I want to find the total impendance of a coil. I think I know how to do it but I'm not sure.

Z = X + R

X = 2(pi)wL

L = (uAN^2)/l

Z is impendance, R is resistance of the wire of the coil, X is the reactance, w is current frequency in hertz, L is inductance, u is permeability of the core, A is area of the coil loops, N is number of turns in coil, and l is the length of the coil.

Together this would yield

Z = (2(pi)wuAN^2)/l + R

Would this be correct?

Relevance
• Ecko
Lv 7
6 years ago

All these formulas only apply to a sine wave = single frequency.

Z is from ohms law if you have measured V and I:

Z + V/I

Ideally Z is stated as a vector |Z|, which means a magnitude in ohms and a phase angle in degrees.

If X and R are known:

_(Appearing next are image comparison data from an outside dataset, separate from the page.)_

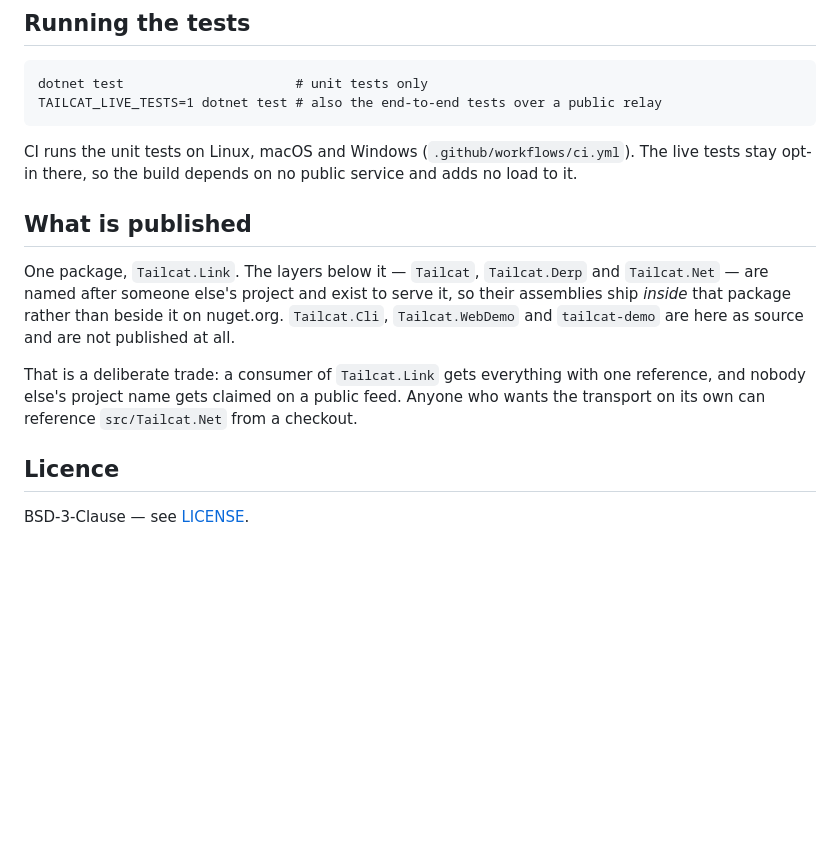
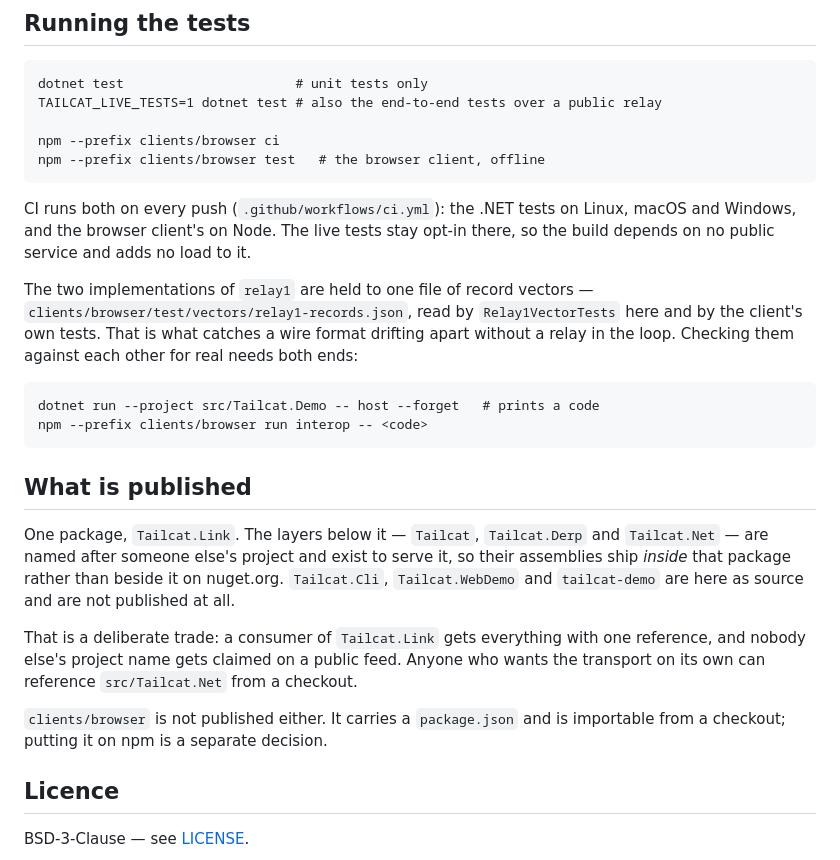
Before and after one commit to b-y-t-e/tailcat-link, a Markdown page: README.md, the part around the change. Rendered like a GitHub page; blank space fills up the shorter version.

````diff
--- a/README.md
+++ b/README.md
@@ -543,11 +543,26 @@ the part that doesn't need the tunnel.
 ```
 dotnet test                      # unit tests only
 TAILCAT_LIVE_TESTS=1 dotnet test # also the end-to-end tests over a public relay
+
+npm --prefix clients/browser ci
+npm --prefix clients/browser test   # the browser client, offline
 ```
 
-CI runs the unit tests on Linux, macOS and Windows (`.github/workflows/ci.yml`).
-The live tests stay opt-in there, so the build depends on no public
-service and adds no load to it.
+CI runs both on every push (`.github/workflows/ci.yml`): the .NET tests on
+Linux, macOS and Windows, and the browser client's on Node. The live tests
+stay opt-in there, so the build depends on no public service and adds no load
+to it.
+
+The two implementations of `relay1` are held to one file of record vectors —
+`clients/browser/test/vectors/relay1-records.json`, read by `Relay1VectorTests`
+here and by the client's own tests. That is what catches a wire format
+drifting apart without a relay in the loop. Checking them against each other
+for real needs both ends:
+
+```
+dotnet run --project src/Tailcat.Demo -- host --forget   # prints a code
+npm --prefix clients/browser run interop -- <code>
+```
 
 ## What is published
 
@@ -562,6 +577,9 @@ one reference, and nobody else's project name gets claimed on a public feed.
 Anyone who wants the transport on its own can reference `src/Tailcat.Net`
 from a checkout.
 
+`clients/browser` is not published either. It carries a `package.json` and is
+importable from a checkout; putting it on npm is a separate decision.
+
 ## Licence
 
 BSD-3-Clause — see [LICENSE](LICENSE).
````
Also changed, not shown: CLAUDE.md (+21 -2 lines), src/Tailcat.Link/README.md (+5 -0 lines).
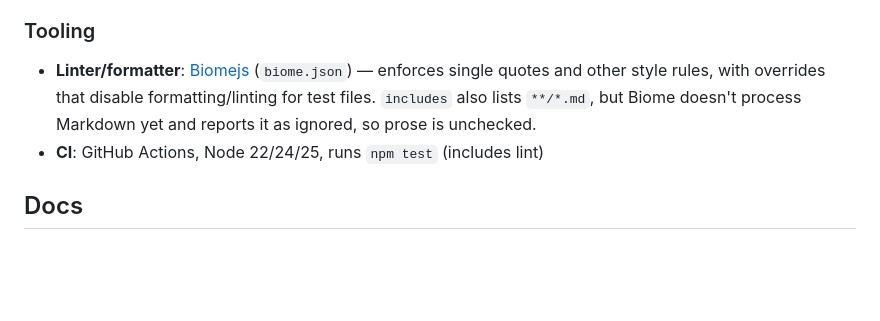
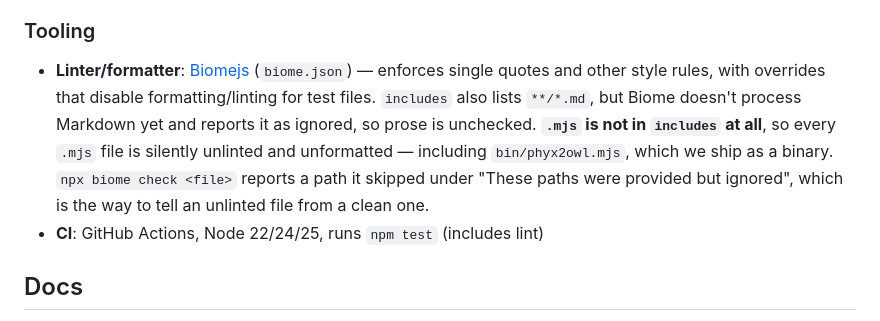
Before and after one commit to phyloref/phyx.js, a Markdown page: AGENTS.md, the part around the change. GitHub-like rendering; blank space fills up the shorter version.

```diff
--- a/AGENTS.md
+++ b/AGENTS.md
@@ -101,7 +101,7 @@ PHYX JSON file
 
 ### Tooling
 
-- **Linter/formatter**: [Biomejs](https://biomejs.dev/) (`biome.json`) — enforces single quotes and other style rules, with overrides that disable formatting/linting for test files. `includes` also lists `**/*.md`, but Biome doesn't process Markdown yet and reports it as ignored, so prose is unchecked.
+- **Linter/formatter**: [Biomejs](https://biomejs.dev/) (`biome.json`) — enforces single quotes and other style rules, with overrides that disable formatting/linting for test files. `includes` also lists `**/*.md`, but Biome doesn't process Markdown yet and reports it as ignored, so prose is unchecked. **`.mjs` is not in `includes` at all**, so every `.mjs` file is silently unlinted and unformatted — including `bin/phyx2owl.mjs`, which we ship as a binary. `npx biome check <file>` reports a path it skipped under "These paths were provided but ignored", which is the way to tell an unlinted file from a clean one.
 - **CI**: GitHub Actions, Node 22/24/25, runs `npm test` (includes lint)
 
 ## Docs
```
Also changed, not shown: docs/Documentation.md (+5 -0 lines).
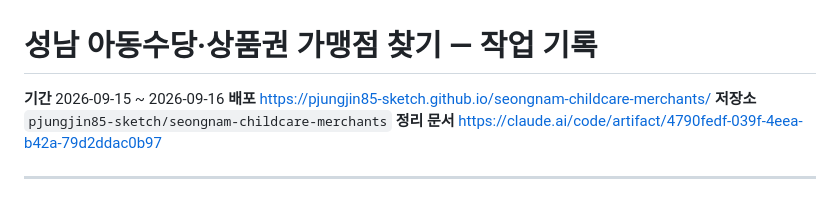
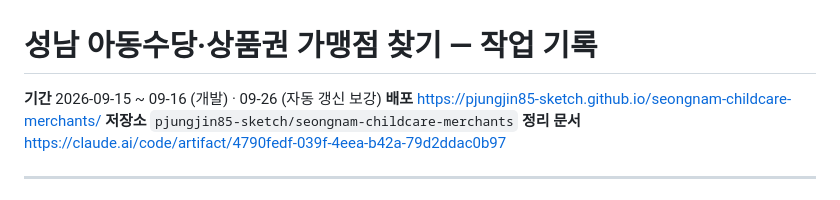
Before and after one commit to pjungjin85-sketch/seongnam-childcare-merchants, a Markdown page: seongnam-childcare-merchants_CONVERSATION_LOG.md, the part around the change. GitHub-like rendering.

Commit message:
작업 기록 머리말의 기간을 실제에 맞춘다
Co-Authored-By: Claude Opus 5 <noreply@anthropic.com>
Claude-Session: https://claude.ai/code/session_01FGu4GScjRF7xe7peeNPkzz

```diff
--- a/seongnam-childcare-merchants_CONVERSATION_LOG.md
+++ b/seongnam-childcare-merchants_CONVERSATION_LOG.md
@@ -1,6 +1,6 @@
 # 성남 아동수당·상품권 가맹점 찾기 — 작업 기록
 
-**기간** 2026-09-15 ~ 2026-09-16
+**기간** 2026-09-15 ~ 09-16 (개발) · 09-26 (자동 갱신 보강)
 **배포** https://pjungjin85-sketch.github.io/seongnam-childcare-merchants/
 **저장소** `pjungjin85-sketch/seongnam-childcare-merchants`
 **정리 문서** https://claude.ai/code/artifact/4790fedf-039f-4eea-b42a-79d2ddac0b97
```
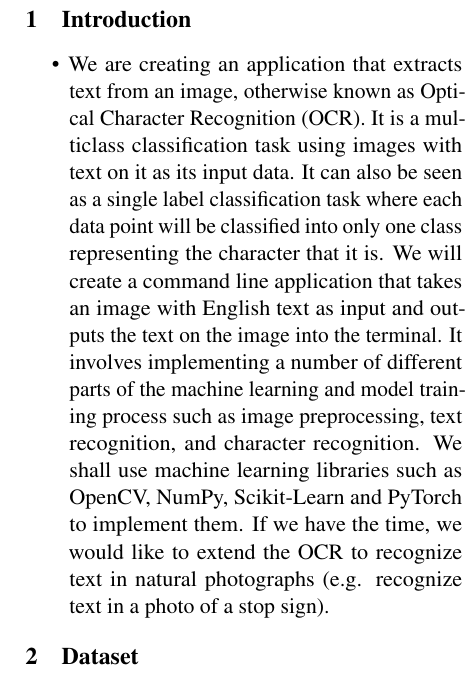
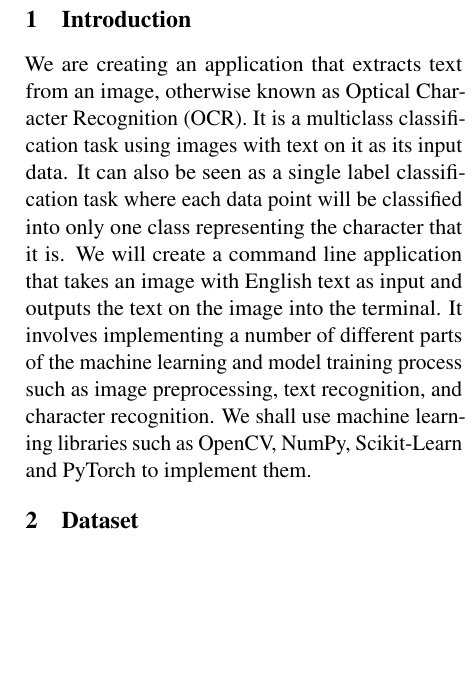
Before and after one commit to PourquoiEstTu/ocr, a LaTeX document (report-tex/main.tex): part of one column of page 1 of 2, cut so that both start at the same text, the shorter picture padded with empty space. Compiled offline with pdfLaTeX.

Commit message:
slight change to intro

```diff
--- a/report-tex/main.tex
+++ b/report-tex/main.tex
@@ -77,8 +77,7 @@
 % \end{abstract}
 
 \section{Introduction}
-\begin{itemize}
-\item We are creating an application that extracts text
+We are creating an application that extracts text
 from an image, otherwise known as Optical Character
 Recognition (OCR). It is a multiclass classification
 task using images with text on it as its input
@@ -93,11 +92,7 @@ of the machine learning and model training process
 such as image preprocessing, text recognition, and
 character recognition. We shall use machine learning
 libraries such as OpenCV, NumPy, Scikit-Learn
-and PyTorch to implement them. If we have the
-time, we would like to extend the OCR to recognize
-text in natural photographs (e.g. recognize text
-in a photo of a stop sign).
-\end{itemize}
+and PyTorch to implement them.
 
 \section{Dataset}
 
```
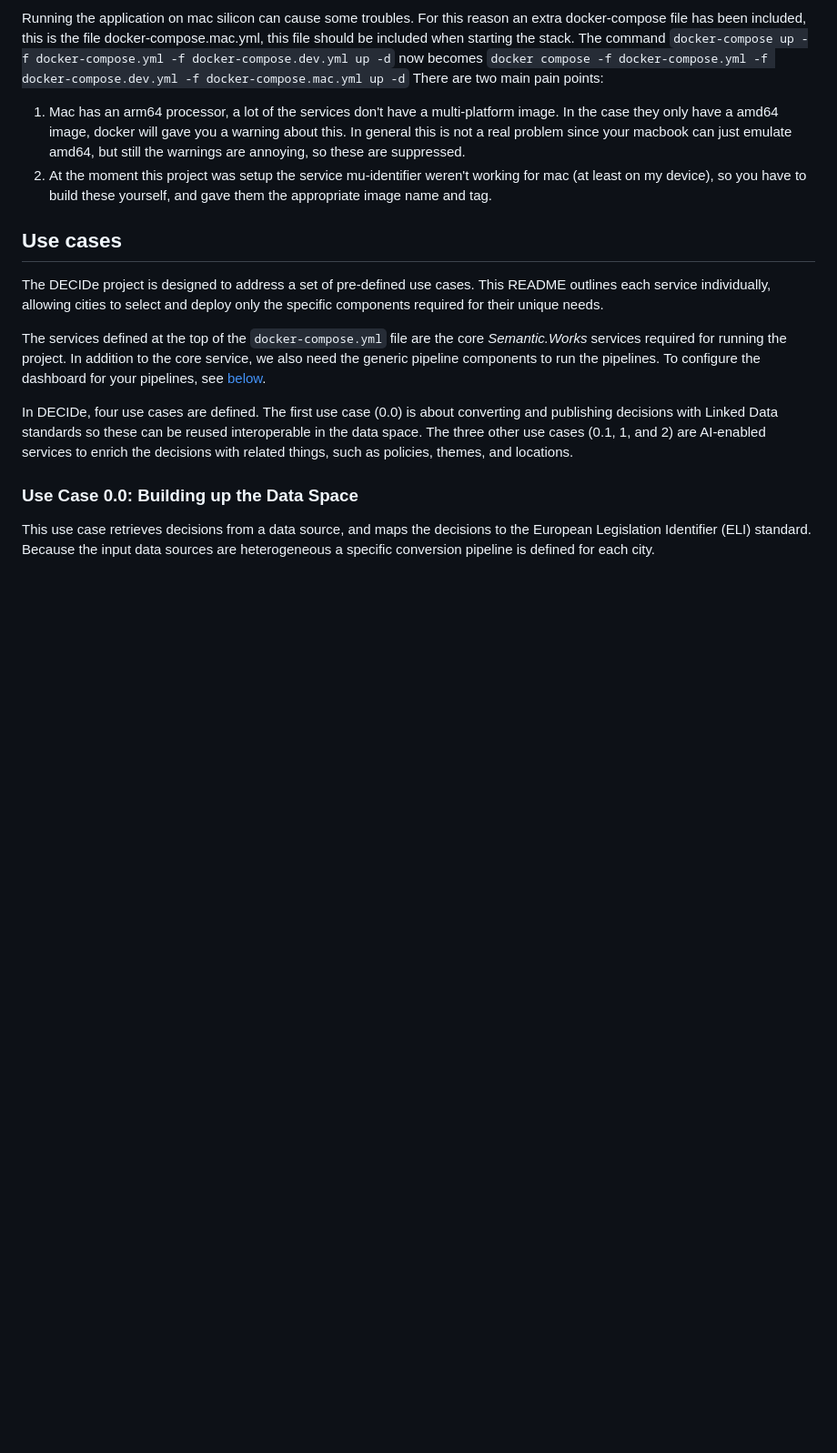
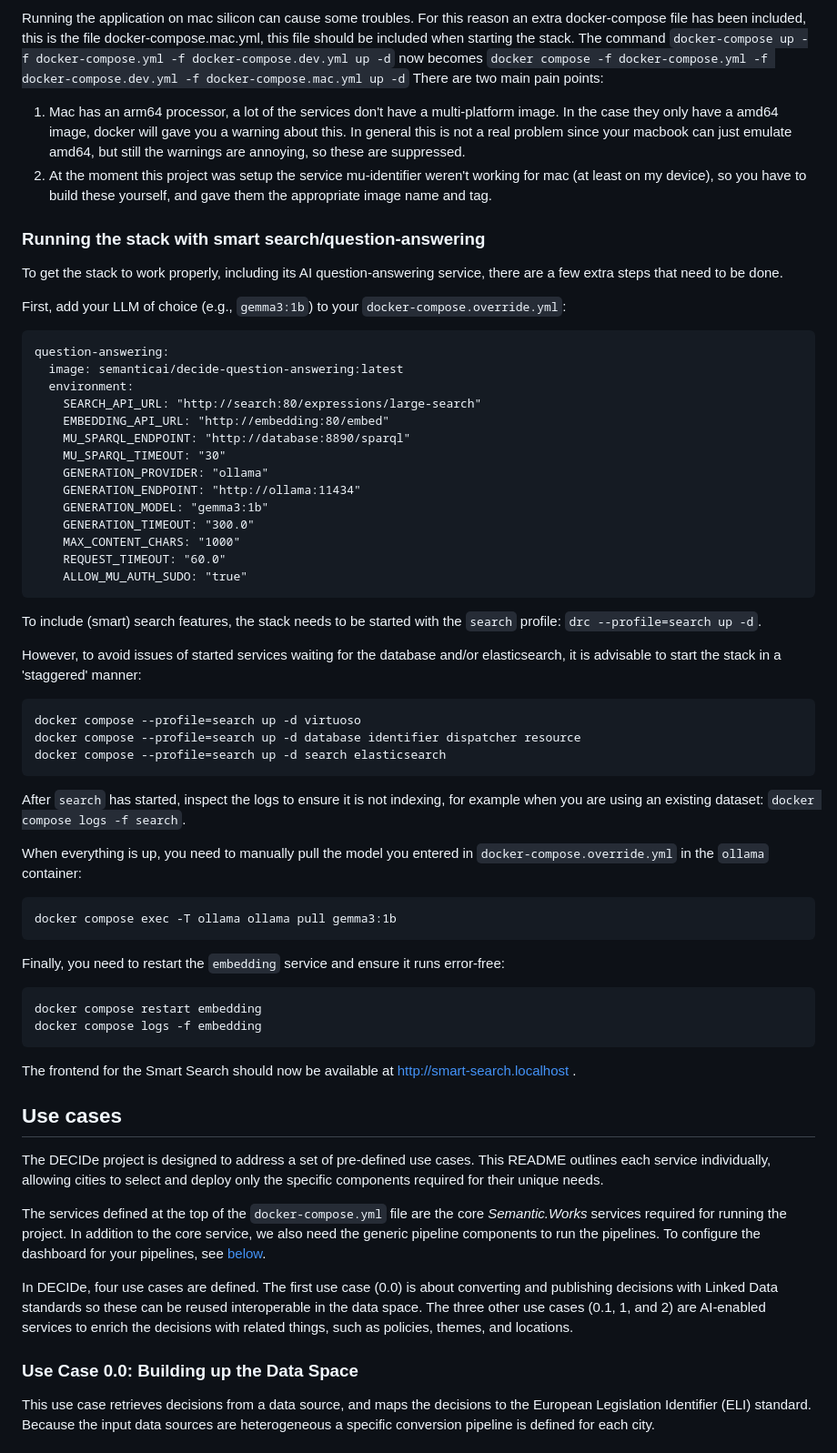
Before and after one commit to lblod/app-decide, a Markdown page: README.md, the part around the change. Shown at 91% size. Drawn GitHub-style; blank space fills up the shorter version.

Commit message:
Added readme for local setup with smart search

````diff
--- a/README.md
+++ b/README.md
@@ -49,6 +49,53 @@ There are two main pain points:
 
 1. Mac has an arm64 processor, a lot of the services don't have a multi-platform image. In the case they only have a amd64 image, docker will gave you a warning about this. In general this is not a real problem since your macbook can just emulate amd64, but still the warnings are annoying, so these are suppressed.
 2. At the moment this project was setup the service mu-identifier weren't working for mac (at least on my device), so you have to build these yourself, and gave them the appropriate image name and tag.
+
+### Running the stack with smart search/question-answering
+
+To get the stack to work properly, including its AI question-answering service, there are a few extra steps that need to be done.
+
+First, add your LLM of choice (e.g., `gemma3:1b`) to your `docker-compose.override.yml`:
+
+```
+question-answering:
+  image: semanticai/decide-question-answering:latest
+  environment:
+    SEARCH_API_URL: "http://search:80/expressions/large-search"
+    EMBEDDING_API_URL: "http://embedding:80/embed"
+    MU_SPARQL_ENDPOINT: "http://database:8890/sparql"
+    MU_SPARQL_TIMEOUT: "30"
+    GENERATION_PROVIDER: "ollama"
+    GENERATION_ENDPOINT: "http://ollama:11434"
+    GENERATION_MODEL: "gemma3:1b"
+    GENERATION_TIMEOUT: "300.0"
+    MAX_CONTENT_CHARS: "1000"
+    REQUEST_TIMEOUT: "60.0"
+    ALLOW_MU_AUTH_SUDO: "true"
+```
+
+To include (smart) search features, the stack needs to be started with the `search` profile: `drc --profile=search up -d`.
+
+However, to avoid issues of started services waiting for the database and/or elasticsearch, it is advisable to start the stack in a 'staggered' manner:
+```
+docker compose --profile=search up -d virtuoso
+docker compose --profile=search up -d database identifier dispatcher resource
+docker compose --profile=search up -d search elasticsearch
+```
+
+After `search` has started, inspect the logs to ensure it is not indexing, for example when you are using an existing dataset: `docker compose logs -f search`.
+
+When everything is up, you need to manually pull the model you entered in `docker-compose.override.yml` in the `ollama` container:
+```
+docker compose exec -T ollama ollama pull gemma3:1b
+```
+
+Finally, you need to restart the `embedding` service and ensure it runs error-free:
+```
+docker compose restart embedding
+docker compose logs -f embedding
+```
+
+The frontend for the Smart Search should now be available at http://smart-search.localhost .
 
 ## Use cases
 
````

Z + sqrt(R^2 + X^2). This is using trigonometry to account for the resulting direction of the vector (phase angle) of the two components R and X.

Some calculations involving power, voltage, impedance and current are easier using vectors and trigonometry, while others are easier using complex numbers (real and imaginary component). Complex numbers have a set of rules for arithmetic using them. Adding them as for two impedances in series is very straight forward.

Z as a complex number is R + jX

The following formulas allow for converting from one representation to the other.

PF (Power factor) = true power / apparent power = cos(θ) from trig.

θ = arccos(PF)

|Z| = V / I with a phase angle (θ)

Rseries = |Z| cos(θ)

Xseries = |Z| sin(θ)

Z = R + jX

|Z| = sqrt(R^2 + X^2) where X is the net reactance of XL and Xc.

θ = arctan(Xs / Rs)